▶ Work to complete:
Wherever "Food" appears in the records below, copy the line that holds it.

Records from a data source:
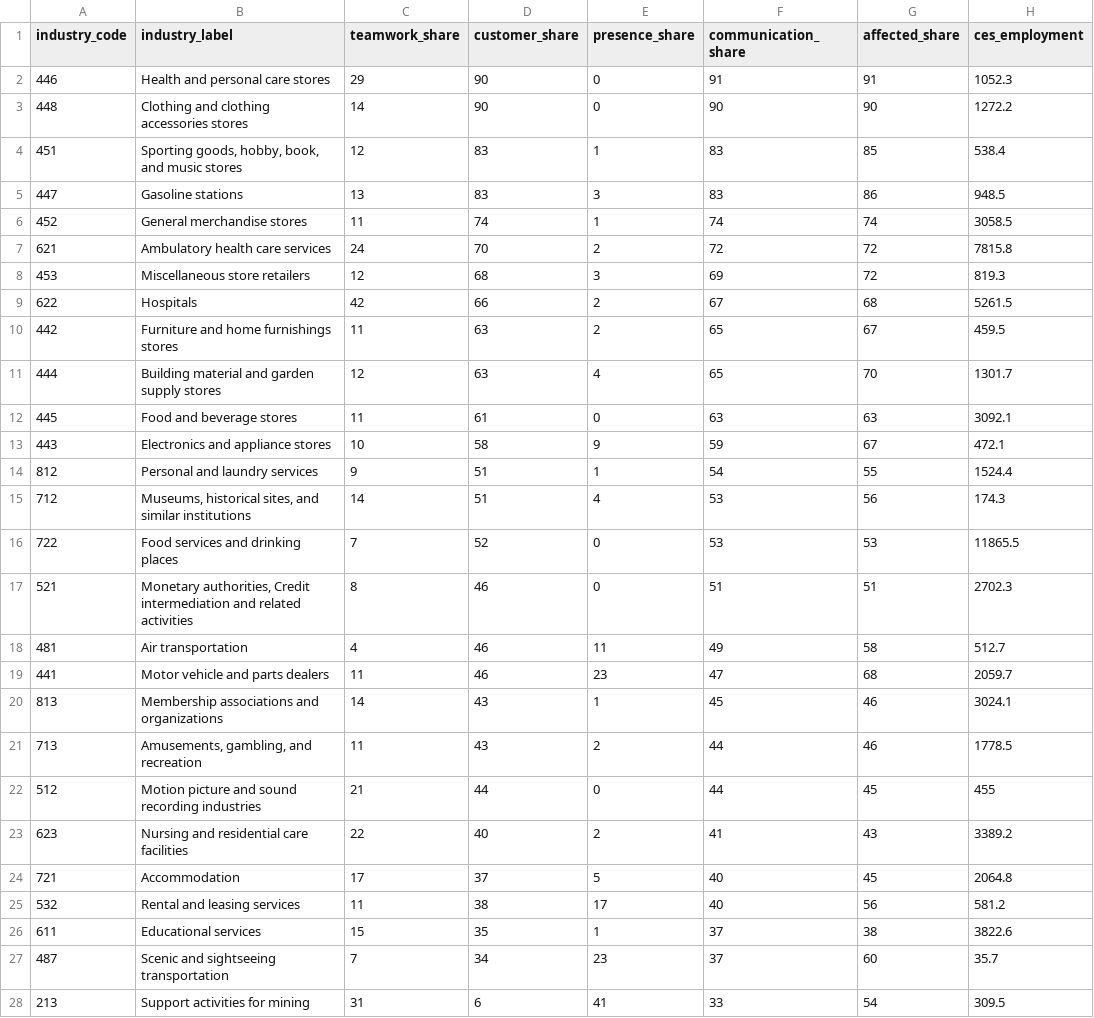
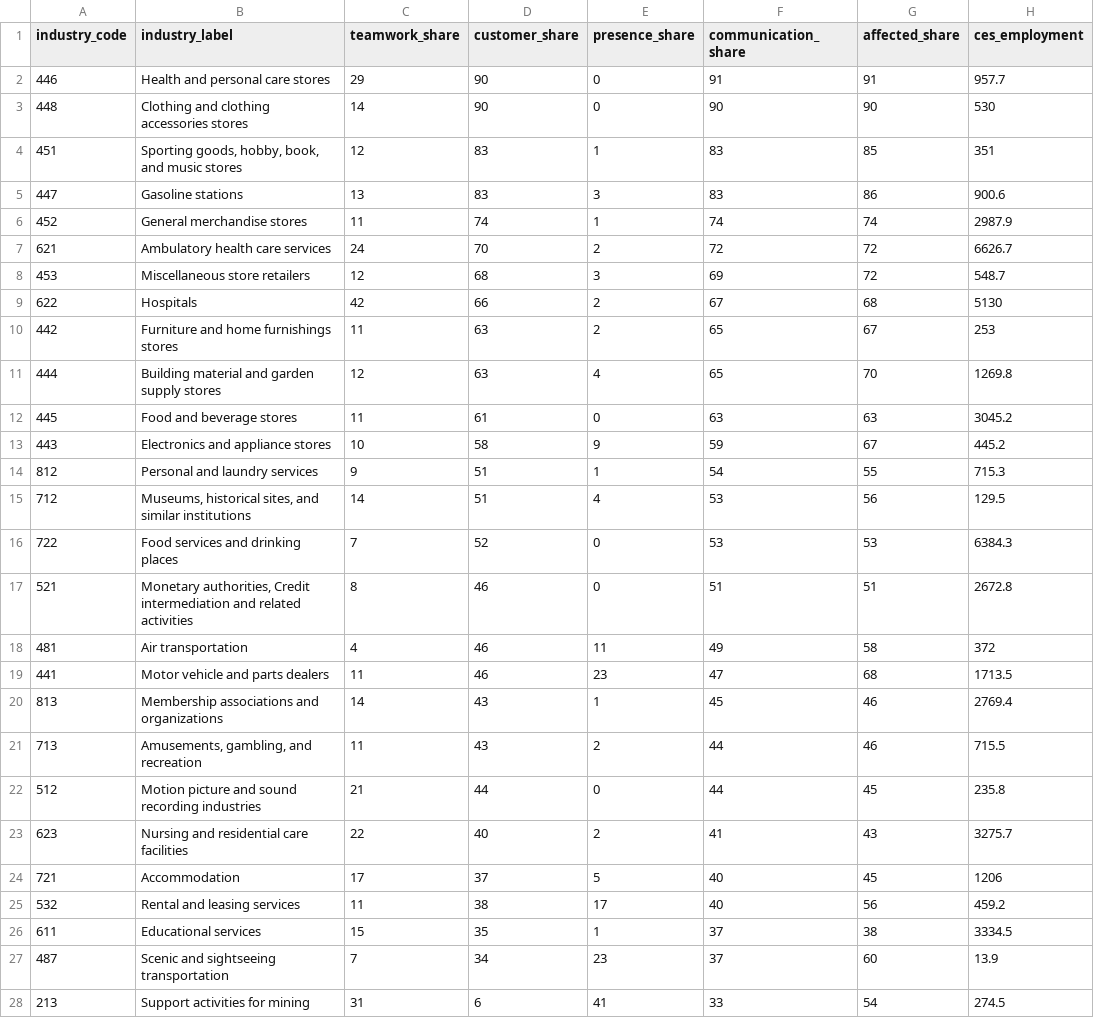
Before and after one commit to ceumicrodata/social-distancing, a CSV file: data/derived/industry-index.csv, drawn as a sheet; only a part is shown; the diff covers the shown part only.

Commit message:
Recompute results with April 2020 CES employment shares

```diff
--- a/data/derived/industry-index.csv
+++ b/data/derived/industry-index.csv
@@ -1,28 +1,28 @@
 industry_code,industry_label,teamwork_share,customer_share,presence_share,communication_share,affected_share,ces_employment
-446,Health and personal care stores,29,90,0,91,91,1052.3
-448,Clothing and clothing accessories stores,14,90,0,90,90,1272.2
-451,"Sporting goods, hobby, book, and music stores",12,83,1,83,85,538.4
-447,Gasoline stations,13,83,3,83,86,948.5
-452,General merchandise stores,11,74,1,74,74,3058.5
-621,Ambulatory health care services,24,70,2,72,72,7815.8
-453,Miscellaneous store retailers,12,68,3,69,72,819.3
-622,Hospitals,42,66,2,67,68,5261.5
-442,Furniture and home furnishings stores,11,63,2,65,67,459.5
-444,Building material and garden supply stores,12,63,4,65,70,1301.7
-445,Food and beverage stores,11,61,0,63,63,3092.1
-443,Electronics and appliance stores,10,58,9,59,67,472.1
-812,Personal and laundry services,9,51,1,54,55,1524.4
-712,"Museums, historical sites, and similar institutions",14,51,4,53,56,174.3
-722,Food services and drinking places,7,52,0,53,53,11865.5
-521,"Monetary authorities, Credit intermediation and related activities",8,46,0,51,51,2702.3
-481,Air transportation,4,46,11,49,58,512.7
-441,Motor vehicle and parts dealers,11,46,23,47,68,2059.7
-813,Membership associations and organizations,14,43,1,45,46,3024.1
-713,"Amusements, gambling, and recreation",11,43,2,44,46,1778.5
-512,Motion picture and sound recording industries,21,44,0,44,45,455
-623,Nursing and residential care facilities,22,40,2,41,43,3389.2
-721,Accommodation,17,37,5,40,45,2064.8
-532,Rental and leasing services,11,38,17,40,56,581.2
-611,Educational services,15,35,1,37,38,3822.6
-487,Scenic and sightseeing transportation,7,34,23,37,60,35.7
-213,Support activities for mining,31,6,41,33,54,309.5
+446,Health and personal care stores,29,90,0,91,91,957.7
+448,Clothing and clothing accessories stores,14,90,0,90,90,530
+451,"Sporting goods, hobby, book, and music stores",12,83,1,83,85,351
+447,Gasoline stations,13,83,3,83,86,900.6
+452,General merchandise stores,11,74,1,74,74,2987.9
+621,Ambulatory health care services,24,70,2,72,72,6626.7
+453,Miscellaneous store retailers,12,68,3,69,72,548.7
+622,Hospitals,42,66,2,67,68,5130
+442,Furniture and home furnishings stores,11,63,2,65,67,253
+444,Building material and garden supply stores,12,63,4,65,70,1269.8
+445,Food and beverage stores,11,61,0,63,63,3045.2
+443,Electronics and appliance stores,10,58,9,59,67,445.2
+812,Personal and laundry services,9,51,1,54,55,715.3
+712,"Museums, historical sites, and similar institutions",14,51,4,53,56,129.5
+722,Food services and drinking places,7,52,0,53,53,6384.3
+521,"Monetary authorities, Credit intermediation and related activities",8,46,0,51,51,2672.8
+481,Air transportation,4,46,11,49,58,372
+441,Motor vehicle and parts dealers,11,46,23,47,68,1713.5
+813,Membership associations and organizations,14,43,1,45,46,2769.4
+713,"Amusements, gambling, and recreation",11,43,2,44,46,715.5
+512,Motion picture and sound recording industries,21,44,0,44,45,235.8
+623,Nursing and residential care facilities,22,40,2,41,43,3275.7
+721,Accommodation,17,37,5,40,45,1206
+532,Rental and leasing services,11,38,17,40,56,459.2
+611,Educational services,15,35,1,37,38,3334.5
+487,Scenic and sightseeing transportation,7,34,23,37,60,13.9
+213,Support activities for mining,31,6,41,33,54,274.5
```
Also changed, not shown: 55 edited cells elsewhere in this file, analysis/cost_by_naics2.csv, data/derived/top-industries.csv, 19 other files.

* * *

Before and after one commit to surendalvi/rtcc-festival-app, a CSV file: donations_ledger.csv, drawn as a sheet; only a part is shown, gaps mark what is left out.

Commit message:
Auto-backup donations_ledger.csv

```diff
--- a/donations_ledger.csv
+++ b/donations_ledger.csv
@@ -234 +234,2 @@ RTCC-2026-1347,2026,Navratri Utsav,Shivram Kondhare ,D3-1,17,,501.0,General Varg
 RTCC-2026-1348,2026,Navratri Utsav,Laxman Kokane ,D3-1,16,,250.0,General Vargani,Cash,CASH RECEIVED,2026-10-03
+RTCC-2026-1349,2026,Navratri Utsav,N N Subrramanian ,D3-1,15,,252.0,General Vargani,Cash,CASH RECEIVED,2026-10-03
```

==

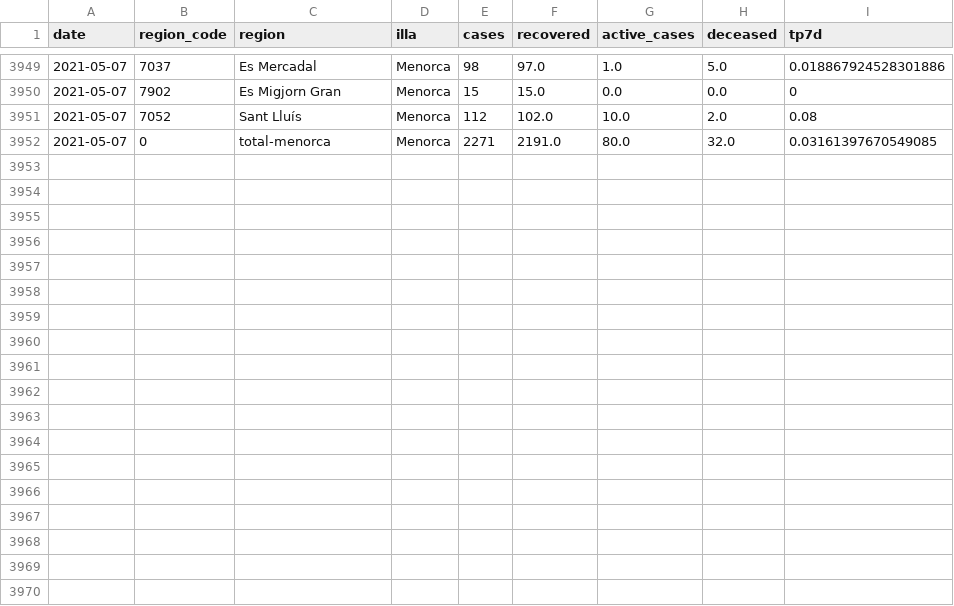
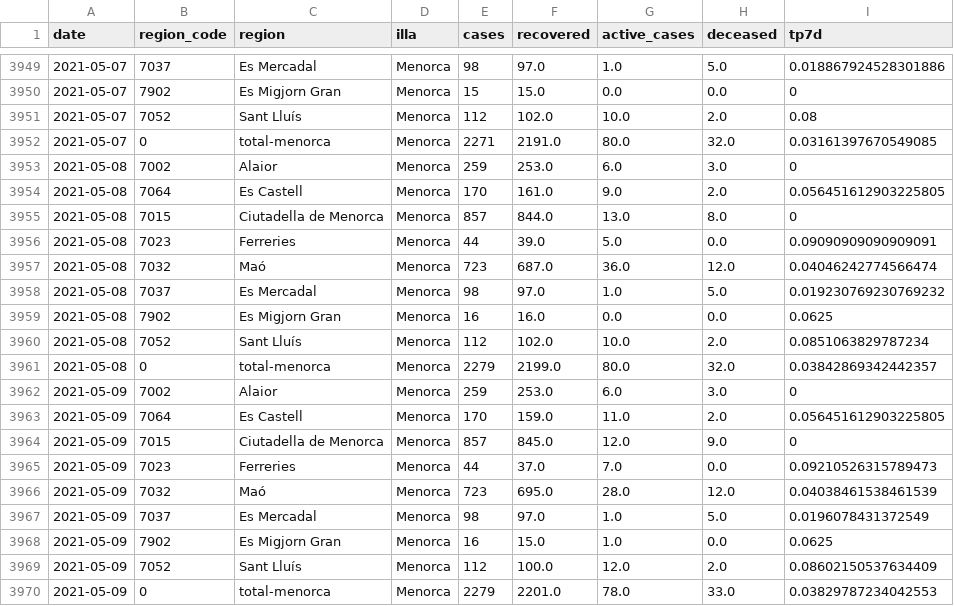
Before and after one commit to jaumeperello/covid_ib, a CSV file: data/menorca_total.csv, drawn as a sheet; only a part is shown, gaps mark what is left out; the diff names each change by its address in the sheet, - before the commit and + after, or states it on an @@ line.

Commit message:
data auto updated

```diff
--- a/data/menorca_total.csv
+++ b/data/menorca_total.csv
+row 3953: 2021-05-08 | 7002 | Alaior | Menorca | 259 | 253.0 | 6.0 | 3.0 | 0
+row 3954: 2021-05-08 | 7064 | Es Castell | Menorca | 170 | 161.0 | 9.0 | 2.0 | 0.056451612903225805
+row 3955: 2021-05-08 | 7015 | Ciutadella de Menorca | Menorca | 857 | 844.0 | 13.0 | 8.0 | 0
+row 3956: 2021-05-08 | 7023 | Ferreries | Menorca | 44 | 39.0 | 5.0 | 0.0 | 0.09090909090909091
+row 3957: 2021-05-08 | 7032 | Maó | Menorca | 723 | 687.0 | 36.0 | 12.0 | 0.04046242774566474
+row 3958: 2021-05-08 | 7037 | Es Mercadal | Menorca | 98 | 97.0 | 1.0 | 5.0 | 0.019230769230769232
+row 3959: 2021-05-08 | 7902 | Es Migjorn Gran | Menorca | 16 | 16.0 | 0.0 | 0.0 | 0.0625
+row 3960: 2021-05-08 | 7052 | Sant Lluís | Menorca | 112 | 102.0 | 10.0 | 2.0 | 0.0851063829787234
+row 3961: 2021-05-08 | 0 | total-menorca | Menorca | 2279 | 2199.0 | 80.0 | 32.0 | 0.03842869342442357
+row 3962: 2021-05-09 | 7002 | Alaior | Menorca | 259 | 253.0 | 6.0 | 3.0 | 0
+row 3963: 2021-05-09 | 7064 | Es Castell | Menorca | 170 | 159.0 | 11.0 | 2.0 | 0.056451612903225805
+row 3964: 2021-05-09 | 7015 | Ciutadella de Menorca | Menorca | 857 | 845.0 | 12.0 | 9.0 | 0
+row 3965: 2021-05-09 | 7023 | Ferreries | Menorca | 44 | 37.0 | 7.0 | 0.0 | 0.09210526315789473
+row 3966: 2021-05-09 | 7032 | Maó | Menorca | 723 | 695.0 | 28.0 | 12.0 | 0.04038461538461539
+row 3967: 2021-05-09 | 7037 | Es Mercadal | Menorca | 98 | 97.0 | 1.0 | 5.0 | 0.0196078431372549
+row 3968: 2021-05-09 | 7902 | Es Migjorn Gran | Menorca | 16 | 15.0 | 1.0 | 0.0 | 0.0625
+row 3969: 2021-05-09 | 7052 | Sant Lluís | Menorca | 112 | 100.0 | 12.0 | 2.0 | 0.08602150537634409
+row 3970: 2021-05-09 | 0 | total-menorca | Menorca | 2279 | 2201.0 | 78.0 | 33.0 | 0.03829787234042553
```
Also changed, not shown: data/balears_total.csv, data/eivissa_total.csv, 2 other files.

▶ Response for this exercise:
-445,Food and beverage stores,11,61,0,63,63,3092.1
-722,Food services and drinking places,7,52,0,53,53,11865.5
+445,Food and beverage stores,11,61,0,63,63,3045.2
+722,Food services and drinking places,7,52,0,53,53,6384.3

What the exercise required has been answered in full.